Exercise directions =
Filter the lines below, copying only those with the string "project".

Version comparison data:
=== Begin Enclosure ===

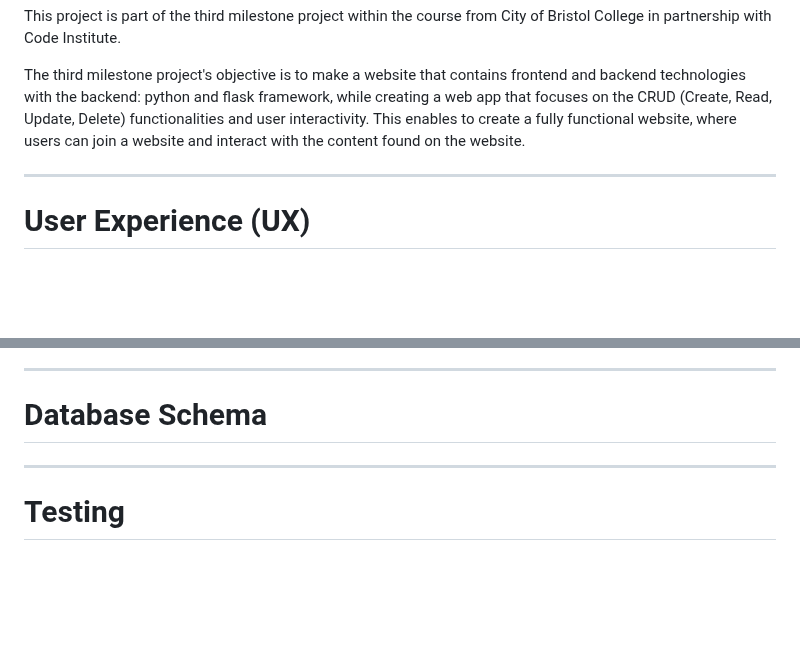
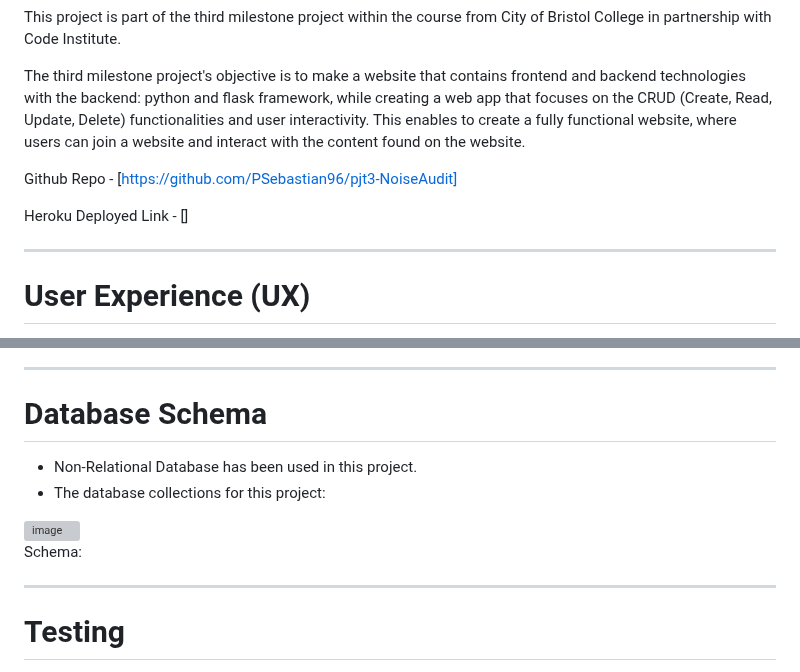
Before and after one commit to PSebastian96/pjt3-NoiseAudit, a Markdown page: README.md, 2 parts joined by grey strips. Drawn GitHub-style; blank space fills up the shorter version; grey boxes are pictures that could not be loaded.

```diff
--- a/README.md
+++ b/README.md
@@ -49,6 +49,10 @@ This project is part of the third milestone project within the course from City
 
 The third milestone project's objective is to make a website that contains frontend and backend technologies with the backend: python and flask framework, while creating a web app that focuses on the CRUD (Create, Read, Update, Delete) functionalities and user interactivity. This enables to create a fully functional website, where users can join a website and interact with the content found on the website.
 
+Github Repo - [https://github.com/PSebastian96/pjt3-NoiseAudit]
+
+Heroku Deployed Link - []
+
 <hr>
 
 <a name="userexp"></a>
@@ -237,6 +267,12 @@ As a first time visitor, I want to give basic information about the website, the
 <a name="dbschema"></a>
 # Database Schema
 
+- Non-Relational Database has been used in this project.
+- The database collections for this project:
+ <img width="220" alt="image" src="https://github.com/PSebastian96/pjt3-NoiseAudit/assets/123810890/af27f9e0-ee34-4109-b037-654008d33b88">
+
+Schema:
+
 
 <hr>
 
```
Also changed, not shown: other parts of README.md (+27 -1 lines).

=== End Enclosure ===
=== Begin Enclosure ===

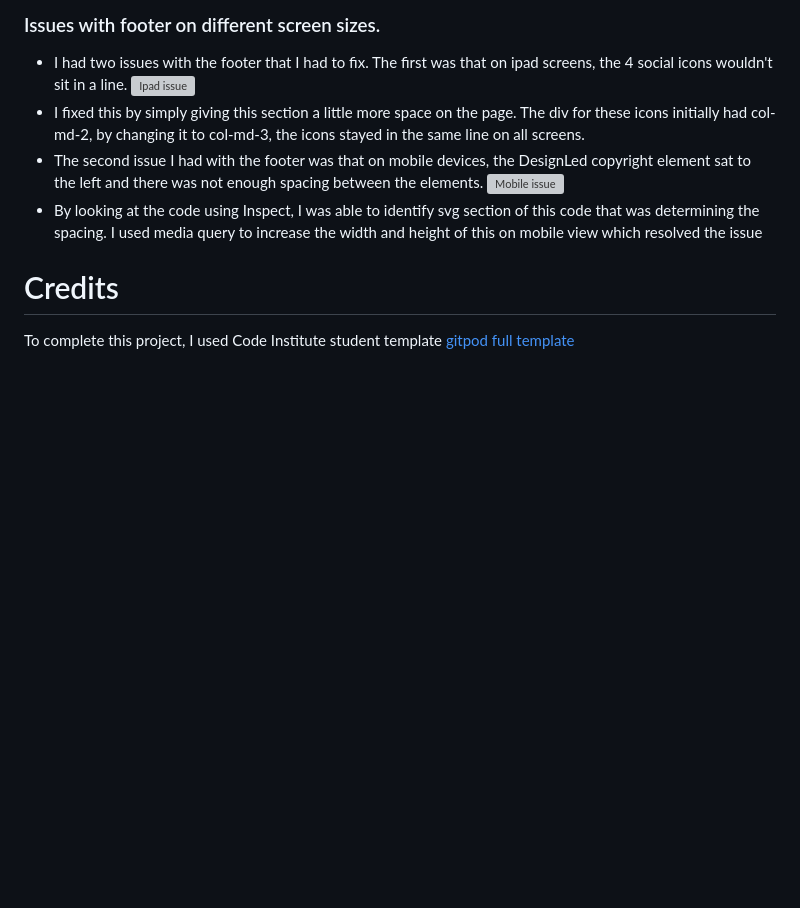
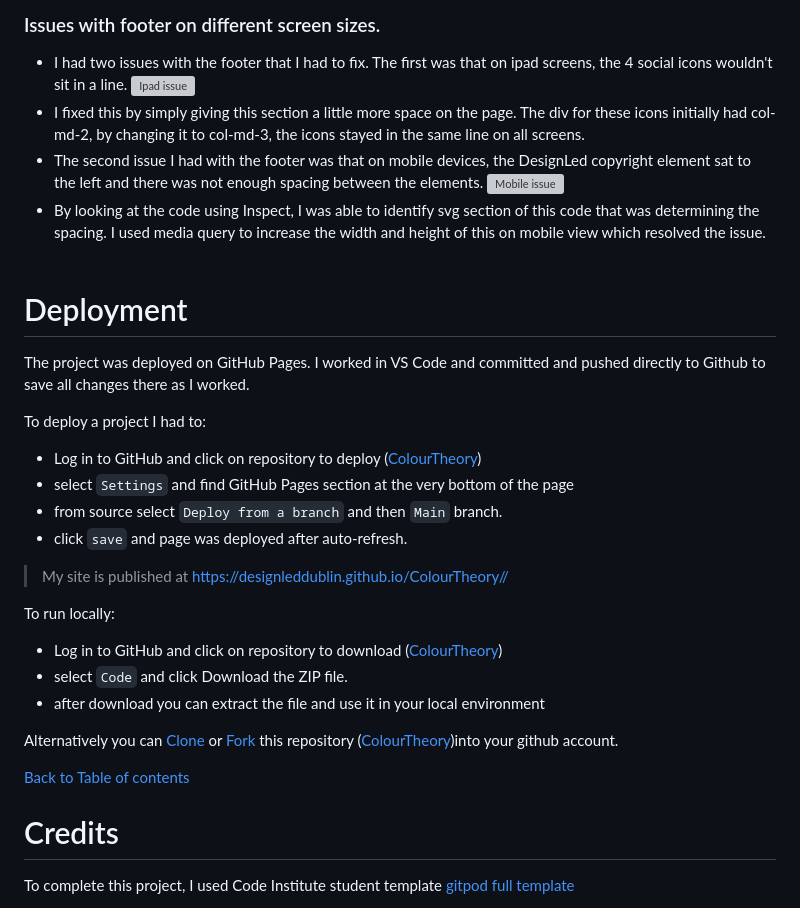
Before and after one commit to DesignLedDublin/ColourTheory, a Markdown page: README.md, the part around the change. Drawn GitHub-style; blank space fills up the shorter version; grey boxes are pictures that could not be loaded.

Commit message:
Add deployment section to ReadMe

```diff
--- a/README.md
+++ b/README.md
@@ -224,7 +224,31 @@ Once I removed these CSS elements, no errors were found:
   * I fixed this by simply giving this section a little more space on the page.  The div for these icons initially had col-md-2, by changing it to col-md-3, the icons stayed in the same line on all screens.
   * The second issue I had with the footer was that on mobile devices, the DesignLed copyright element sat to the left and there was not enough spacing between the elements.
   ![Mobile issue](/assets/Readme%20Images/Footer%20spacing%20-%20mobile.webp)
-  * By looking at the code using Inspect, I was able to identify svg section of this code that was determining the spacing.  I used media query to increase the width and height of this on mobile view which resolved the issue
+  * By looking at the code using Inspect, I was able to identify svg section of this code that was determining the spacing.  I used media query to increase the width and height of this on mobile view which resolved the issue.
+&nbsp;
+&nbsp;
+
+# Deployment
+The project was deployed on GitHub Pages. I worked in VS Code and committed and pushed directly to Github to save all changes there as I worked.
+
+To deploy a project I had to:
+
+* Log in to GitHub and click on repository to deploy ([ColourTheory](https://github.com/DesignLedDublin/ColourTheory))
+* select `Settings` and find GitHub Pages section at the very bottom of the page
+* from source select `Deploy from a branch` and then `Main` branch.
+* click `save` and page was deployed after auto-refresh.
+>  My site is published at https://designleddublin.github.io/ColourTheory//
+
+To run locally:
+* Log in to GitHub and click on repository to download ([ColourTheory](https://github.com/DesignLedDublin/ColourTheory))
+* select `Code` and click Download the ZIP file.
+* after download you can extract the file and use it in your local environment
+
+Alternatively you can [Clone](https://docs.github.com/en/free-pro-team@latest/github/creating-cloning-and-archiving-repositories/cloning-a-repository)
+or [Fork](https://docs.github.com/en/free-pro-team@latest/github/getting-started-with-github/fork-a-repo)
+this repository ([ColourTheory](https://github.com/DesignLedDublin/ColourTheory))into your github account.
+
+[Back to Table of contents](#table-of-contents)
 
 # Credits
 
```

=== End Enclosure ===
=== Begin Enclosure ===

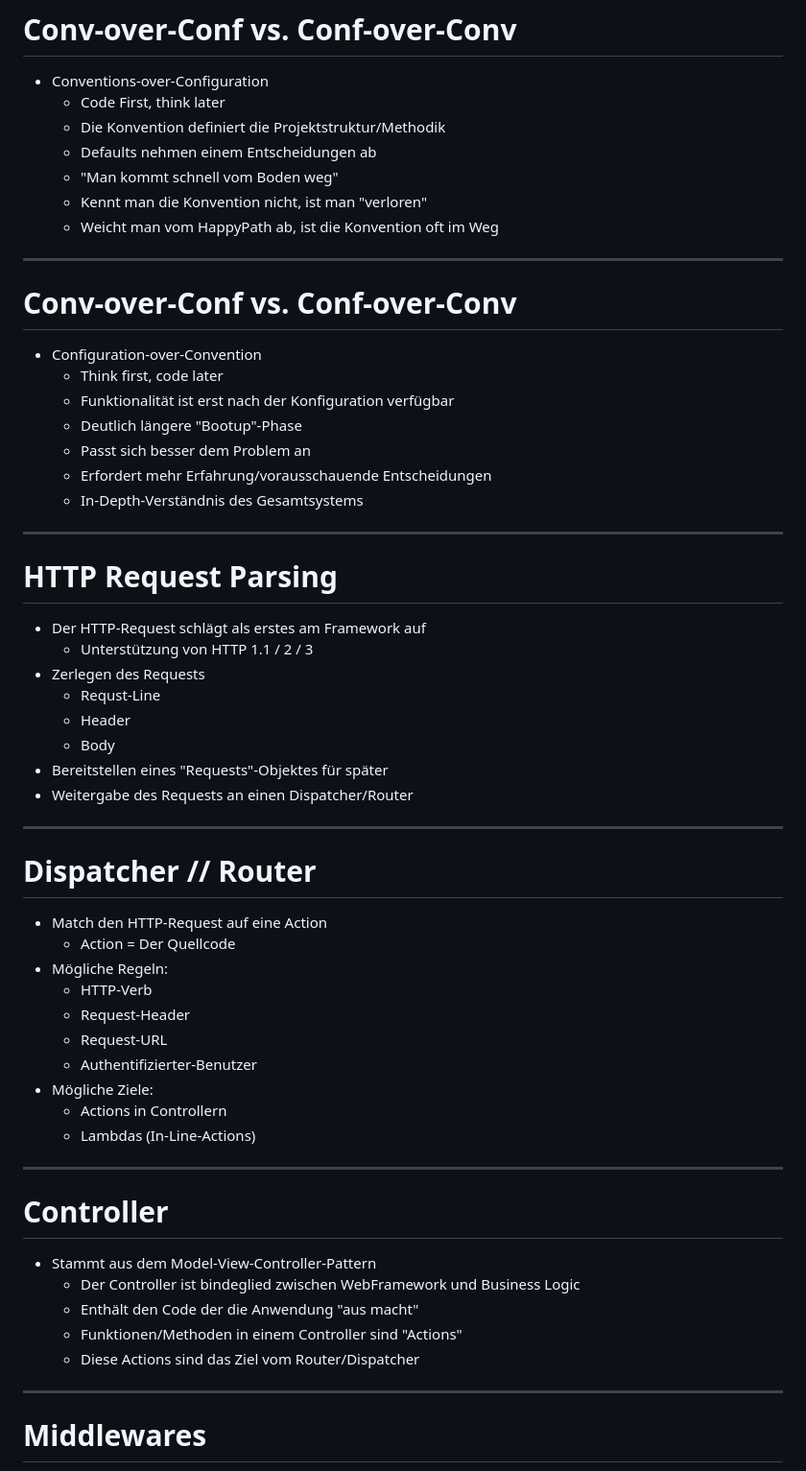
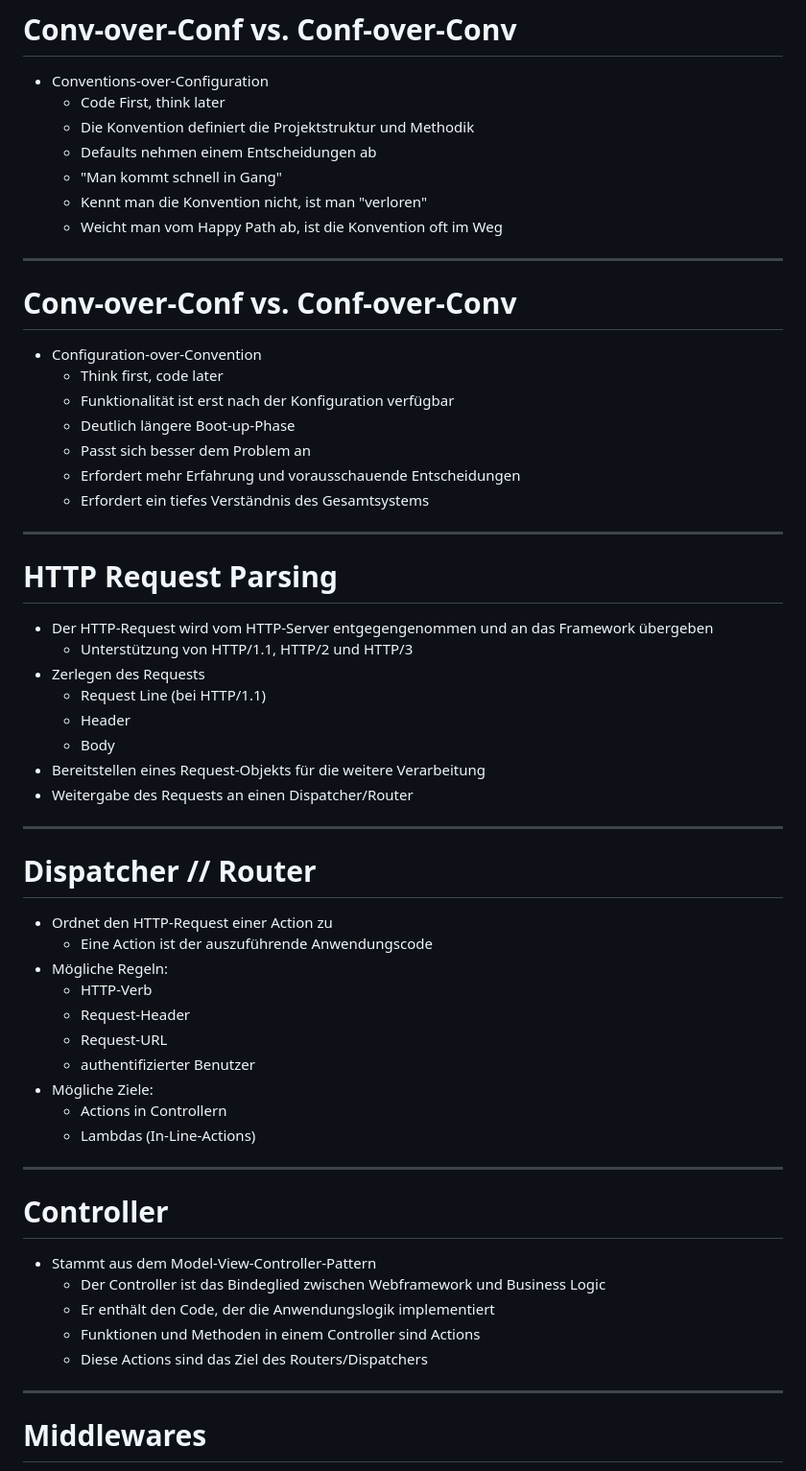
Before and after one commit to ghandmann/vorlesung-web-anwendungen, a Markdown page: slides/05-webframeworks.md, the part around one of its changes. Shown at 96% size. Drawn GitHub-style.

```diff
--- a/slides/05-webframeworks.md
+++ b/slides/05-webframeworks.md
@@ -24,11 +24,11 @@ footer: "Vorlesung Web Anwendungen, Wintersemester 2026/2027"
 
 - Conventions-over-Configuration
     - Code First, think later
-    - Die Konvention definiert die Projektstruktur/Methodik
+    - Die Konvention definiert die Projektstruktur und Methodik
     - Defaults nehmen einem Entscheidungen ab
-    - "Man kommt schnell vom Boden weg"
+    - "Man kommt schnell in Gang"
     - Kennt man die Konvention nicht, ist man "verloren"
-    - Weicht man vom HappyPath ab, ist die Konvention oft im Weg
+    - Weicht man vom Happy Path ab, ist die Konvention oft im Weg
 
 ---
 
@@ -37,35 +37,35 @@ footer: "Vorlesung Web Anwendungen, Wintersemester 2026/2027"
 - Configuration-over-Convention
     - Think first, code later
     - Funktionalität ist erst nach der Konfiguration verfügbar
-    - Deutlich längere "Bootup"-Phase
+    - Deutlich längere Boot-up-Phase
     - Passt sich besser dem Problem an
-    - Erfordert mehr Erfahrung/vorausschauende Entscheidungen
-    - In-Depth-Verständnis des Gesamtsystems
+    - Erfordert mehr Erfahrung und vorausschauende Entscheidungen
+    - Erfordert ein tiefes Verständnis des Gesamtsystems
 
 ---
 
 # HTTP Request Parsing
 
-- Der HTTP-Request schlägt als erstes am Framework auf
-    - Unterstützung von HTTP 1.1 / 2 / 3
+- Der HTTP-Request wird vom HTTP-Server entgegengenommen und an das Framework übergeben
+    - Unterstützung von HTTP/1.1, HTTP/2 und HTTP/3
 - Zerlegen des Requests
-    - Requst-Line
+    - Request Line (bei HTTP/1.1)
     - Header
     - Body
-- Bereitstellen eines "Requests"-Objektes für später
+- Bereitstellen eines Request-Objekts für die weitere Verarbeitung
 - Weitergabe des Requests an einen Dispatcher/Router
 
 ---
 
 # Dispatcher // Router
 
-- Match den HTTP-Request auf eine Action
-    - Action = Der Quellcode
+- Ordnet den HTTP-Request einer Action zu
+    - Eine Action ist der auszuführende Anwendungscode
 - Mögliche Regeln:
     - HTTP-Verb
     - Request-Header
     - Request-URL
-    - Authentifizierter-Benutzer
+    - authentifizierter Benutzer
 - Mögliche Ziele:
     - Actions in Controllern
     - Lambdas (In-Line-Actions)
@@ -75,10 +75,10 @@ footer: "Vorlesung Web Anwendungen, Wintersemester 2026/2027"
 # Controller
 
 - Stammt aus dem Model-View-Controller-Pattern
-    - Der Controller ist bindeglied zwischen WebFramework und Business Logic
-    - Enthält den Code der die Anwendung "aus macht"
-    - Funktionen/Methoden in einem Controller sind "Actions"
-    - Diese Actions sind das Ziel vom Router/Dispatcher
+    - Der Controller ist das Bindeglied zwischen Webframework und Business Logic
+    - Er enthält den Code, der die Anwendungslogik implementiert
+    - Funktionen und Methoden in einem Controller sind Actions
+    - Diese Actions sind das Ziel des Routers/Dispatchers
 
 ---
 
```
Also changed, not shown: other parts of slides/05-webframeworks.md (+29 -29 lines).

=== End Enclosure ===

Solution =
@@ -49,6 +49,10 @@ This project is part of the third milestone project within the course from City
 The third milestone project's objective is to make a website that contains frontend and backend technologies with the backend: python and flask framework, while creating a web app that focuses on the CRUD (Create, Read, Update, Delete) functionalities and user interactivity. This enables to create a fully functional website, where users can join a website and interact with the content found on the website.
+- Non-Relational Database has been used in this project.
+- The database collections for this project:
+The project was deployed on GitHub Pages. I worked in VS Code and committed and pushed directly to Github to save all changes there as I worked.
+To deploy a project I had to:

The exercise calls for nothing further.